## Work to be completed
Scan the data below and work out how many of its lines contain the word "isDisabled". Give only that number.

Modification records
★ ★ ★ ★
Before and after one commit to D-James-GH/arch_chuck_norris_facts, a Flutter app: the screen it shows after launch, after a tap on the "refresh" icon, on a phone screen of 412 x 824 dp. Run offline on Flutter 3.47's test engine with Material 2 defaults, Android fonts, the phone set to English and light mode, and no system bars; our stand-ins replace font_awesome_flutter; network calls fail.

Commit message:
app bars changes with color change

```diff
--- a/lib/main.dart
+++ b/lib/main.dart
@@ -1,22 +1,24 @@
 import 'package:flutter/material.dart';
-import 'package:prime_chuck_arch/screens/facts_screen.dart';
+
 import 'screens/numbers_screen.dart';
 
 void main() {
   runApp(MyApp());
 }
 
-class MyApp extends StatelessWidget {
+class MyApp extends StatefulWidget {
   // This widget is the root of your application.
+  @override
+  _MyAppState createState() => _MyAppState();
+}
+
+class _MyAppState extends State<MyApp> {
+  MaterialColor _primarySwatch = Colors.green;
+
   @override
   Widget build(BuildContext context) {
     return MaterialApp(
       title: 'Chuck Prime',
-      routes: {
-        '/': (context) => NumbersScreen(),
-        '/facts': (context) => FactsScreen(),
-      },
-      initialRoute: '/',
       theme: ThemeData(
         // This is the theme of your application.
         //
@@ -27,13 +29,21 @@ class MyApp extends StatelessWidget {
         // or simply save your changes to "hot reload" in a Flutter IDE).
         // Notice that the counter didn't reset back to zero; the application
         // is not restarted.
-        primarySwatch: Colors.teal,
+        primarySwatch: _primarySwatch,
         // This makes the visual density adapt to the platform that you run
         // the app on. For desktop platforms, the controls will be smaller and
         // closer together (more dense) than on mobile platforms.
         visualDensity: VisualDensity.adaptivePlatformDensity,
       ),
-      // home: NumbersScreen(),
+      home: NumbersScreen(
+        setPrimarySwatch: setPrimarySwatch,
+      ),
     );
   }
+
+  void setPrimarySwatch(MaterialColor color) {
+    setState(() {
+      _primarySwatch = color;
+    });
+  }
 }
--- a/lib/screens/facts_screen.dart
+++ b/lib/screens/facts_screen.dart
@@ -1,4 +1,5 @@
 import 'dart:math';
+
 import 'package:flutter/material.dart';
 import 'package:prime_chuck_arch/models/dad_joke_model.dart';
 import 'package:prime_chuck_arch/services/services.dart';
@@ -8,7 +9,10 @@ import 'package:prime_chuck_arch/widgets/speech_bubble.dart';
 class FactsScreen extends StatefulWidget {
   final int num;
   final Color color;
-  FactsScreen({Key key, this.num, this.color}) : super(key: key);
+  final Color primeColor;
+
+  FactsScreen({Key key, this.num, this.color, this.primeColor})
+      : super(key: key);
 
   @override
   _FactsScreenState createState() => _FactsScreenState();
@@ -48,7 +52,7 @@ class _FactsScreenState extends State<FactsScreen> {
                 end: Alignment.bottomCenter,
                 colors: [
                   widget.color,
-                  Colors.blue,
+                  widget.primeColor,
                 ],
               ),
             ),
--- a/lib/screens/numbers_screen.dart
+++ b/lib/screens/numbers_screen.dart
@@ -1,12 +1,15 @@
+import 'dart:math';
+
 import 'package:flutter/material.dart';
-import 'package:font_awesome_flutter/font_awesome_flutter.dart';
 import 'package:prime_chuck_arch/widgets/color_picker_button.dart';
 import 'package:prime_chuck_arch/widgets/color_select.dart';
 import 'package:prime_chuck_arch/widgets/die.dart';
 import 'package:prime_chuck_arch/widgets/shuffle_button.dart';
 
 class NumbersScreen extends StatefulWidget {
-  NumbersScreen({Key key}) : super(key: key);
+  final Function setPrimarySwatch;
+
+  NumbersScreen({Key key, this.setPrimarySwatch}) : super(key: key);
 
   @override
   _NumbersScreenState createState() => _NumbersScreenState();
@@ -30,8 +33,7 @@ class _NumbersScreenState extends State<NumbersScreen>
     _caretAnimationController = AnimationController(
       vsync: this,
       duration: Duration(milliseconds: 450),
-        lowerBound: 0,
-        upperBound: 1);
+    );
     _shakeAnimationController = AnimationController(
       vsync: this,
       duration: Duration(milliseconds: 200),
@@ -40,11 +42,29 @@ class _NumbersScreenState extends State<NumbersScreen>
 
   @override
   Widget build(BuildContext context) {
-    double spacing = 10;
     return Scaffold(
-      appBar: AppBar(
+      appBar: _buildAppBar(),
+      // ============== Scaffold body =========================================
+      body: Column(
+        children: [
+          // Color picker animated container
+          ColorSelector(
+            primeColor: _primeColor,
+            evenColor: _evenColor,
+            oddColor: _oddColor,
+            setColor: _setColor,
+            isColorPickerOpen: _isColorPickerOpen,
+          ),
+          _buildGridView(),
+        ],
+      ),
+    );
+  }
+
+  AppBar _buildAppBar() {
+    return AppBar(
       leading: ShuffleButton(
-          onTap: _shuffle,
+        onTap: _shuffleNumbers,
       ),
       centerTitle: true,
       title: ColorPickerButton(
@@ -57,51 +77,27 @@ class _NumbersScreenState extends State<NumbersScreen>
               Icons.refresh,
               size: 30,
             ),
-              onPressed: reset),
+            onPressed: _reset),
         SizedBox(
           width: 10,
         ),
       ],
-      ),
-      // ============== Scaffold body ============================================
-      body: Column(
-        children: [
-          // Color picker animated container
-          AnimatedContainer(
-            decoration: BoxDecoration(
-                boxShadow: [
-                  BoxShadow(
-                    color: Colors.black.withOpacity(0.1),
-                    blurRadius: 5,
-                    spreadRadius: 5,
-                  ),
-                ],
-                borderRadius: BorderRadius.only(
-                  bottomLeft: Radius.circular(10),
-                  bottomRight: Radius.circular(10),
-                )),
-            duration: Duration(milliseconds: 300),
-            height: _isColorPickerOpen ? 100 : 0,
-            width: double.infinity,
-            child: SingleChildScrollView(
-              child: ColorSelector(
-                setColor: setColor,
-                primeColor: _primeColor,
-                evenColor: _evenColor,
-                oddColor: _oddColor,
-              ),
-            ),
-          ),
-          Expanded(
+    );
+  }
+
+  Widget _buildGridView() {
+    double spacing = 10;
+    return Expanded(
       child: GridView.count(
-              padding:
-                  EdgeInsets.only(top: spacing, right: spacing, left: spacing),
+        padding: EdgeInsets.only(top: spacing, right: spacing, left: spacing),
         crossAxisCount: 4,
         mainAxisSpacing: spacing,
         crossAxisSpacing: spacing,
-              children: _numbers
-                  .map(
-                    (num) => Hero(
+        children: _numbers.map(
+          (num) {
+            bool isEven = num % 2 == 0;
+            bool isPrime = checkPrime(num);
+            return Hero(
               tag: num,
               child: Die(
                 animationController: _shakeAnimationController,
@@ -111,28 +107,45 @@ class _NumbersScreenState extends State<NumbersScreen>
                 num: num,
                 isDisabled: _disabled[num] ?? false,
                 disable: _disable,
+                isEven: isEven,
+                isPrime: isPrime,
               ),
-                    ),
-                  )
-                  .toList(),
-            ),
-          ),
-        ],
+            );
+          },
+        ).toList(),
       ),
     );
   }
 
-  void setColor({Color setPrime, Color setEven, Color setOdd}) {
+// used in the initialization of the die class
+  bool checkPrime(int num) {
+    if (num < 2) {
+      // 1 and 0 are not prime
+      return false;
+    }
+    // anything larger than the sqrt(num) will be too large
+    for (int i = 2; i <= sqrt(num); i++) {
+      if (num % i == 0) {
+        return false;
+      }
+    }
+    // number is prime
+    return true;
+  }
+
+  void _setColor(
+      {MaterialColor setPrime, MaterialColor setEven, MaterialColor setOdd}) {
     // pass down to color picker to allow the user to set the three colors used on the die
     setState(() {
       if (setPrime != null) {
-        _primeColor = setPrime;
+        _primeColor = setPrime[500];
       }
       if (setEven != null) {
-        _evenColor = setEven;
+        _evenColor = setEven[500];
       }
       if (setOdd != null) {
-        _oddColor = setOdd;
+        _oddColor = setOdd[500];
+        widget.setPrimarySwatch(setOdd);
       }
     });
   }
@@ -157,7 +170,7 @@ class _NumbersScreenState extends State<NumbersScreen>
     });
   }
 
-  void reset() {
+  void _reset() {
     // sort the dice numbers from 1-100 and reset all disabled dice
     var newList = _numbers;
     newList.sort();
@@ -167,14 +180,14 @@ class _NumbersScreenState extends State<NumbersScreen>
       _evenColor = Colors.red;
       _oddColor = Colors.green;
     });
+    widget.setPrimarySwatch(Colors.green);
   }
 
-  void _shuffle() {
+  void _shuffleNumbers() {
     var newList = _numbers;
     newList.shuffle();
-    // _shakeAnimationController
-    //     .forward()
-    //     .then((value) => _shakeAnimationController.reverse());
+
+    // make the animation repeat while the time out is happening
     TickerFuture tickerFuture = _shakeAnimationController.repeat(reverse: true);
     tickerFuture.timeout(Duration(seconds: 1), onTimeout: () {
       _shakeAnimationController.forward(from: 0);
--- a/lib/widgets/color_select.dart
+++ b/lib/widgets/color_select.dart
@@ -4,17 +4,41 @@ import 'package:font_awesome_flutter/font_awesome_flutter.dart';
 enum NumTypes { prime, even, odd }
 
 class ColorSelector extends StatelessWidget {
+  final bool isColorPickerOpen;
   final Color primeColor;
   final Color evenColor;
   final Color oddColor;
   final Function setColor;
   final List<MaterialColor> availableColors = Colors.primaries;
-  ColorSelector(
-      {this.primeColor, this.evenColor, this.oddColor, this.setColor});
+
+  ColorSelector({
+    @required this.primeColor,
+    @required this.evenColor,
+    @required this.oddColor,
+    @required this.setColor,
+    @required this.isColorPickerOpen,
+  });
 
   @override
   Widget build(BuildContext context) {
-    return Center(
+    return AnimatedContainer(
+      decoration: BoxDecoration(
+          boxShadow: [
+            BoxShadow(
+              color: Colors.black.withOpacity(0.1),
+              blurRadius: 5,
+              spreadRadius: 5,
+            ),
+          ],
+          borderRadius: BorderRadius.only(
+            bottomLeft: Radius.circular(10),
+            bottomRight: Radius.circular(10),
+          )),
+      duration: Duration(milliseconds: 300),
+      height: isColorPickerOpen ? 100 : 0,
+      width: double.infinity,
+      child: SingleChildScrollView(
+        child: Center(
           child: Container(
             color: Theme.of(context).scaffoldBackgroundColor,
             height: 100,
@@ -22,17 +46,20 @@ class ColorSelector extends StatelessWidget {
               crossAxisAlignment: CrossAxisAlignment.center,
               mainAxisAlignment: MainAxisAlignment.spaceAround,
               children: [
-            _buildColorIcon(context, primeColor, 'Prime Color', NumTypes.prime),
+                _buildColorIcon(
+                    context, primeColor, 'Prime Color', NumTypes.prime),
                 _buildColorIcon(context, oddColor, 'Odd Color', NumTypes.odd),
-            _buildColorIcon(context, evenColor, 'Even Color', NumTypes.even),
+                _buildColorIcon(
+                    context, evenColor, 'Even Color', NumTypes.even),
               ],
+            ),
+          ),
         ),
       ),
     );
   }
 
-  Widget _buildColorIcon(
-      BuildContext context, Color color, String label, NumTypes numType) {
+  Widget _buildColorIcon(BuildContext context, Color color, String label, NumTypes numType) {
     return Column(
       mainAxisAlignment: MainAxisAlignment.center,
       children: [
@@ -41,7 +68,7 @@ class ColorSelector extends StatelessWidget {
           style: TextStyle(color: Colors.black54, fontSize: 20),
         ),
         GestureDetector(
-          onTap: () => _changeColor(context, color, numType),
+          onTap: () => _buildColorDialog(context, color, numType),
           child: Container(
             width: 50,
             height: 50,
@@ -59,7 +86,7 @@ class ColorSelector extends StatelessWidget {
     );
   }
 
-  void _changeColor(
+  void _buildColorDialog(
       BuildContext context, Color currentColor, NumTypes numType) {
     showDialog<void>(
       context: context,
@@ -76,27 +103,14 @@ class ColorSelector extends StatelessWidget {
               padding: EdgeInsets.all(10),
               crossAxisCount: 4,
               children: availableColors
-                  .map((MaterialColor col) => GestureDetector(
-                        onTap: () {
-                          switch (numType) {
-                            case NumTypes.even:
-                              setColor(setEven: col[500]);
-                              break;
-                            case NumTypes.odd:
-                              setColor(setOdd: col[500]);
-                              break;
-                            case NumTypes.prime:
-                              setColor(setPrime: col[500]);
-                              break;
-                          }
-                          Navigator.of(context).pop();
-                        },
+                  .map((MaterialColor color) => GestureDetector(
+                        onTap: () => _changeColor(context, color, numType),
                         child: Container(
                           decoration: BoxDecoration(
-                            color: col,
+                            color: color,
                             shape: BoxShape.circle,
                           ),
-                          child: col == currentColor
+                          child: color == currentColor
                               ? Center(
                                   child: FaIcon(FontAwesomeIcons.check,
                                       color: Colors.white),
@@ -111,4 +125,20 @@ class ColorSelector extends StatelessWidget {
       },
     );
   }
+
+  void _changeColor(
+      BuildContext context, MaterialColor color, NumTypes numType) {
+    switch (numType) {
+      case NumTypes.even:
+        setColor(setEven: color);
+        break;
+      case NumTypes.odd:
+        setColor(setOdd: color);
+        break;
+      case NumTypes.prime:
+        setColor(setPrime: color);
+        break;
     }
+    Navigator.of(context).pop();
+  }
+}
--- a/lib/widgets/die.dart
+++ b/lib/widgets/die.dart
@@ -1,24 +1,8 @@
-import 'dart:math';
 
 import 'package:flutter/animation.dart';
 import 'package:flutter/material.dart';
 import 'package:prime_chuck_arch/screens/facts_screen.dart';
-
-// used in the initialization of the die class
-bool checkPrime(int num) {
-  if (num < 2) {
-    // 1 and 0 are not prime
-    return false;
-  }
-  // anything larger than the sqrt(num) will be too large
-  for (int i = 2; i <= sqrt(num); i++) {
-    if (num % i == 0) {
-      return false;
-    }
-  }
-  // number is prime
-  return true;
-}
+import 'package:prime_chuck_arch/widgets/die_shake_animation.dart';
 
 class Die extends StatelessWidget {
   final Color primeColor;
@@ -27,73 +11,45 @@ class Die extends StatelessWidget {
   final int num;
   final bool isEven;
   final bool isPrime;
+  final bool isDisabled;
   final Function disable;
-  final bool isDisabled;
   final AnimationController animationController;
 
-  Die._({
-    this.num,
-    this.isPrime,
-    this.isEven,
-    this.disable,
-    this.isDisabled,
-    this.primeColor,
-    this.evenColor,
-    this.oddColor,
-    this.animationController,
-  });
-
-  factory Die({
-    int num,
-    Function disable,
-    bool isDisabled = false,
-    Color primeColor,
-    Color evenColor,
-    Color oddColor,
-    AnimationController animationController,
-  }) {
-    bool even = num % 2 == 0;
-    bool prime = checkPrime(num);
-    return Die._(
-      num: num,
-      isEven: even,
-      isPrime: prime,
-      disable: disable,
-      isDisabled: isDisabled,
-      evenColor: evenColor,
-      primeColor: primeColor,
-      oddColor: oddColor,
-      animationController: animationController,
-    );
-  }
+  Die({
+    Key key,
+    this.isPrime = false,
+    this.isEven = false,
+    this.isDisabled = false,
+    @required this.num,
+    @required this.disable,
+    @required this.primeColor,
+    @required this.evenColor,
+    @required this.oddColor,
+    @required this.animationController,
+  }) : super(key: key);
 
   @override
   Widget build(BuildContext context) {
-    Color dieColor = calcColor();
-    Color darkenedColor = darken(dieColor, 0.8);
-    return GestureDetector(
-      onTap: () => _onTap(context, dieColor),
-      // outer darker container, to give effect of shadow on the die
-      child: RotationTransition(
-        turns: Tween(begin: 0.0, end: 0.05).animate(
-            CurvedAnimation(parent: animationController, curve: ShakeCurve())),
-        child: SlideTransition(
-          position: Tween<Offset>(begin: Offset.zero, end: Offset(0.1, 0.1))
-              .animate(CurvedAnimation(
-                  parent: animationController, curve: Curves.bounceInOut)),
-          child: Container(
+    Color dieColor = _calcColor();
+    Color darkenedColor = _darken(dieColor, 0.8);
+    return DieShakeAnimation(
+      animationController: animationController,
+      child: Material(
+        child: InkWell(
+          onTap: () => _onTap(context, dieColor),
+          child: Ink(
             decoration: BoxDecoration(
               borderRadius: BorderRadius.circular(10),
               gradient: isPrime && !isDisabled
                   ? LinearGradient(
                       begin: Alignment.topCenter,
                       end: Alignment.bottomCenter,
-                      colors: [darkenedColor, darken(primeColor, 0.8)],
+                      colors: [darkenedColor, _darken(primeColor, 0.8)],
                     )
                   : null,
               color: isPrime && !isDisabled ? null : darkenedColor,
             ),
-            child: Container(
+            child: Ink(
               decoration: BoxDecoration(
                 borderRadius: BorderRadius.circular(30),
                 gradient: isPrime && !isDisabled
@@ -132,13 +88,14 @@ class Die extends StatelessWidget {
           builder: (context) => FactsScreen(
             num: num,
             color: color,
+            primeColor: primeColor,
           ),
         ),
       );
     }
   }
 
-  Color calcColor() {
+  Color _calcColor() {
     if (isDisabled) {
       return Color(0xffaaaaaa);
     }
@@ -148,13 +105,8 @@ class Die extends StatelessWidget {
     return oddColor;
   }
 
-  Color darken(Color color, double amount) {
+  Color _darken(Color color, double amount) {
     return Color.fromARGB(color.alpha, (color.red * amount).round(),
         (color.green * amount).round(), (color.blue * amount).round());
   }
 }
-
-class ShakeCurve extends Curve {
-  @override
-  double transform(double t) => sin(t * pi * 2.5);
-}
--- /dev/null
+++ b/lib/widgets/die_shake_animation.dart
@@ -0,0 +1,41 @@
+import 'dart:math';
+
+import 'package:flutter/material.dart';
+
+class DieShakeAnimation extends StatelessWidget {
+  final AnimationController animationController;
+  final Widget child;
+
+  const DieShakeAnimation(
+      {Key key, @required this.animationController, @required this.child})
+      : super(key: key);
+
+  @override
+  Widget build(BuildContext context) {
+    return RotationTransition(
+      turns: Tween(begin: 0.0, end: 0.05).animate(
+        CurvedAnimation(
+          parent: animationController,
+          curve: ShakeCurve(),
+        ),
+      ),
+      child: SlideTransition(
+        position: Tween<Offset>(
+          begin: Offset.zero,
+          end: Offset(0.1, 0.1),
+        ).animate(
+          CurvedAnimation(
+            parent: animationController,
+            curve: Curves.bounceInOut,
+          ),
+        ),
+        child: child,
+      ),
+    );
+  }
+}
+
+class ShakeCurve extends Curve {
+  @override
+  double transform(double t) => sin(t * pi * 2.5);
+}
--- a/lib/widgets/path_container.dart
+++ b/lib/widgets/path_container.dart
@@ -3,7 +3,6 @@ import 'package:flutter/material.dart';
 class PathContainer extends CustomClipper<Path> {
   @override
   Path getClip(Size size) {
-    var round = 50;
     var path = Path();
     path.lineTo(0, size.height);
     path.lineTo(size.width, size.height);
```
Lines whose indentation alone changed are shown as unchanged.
★ ★ ★ ★
## Exercise response
11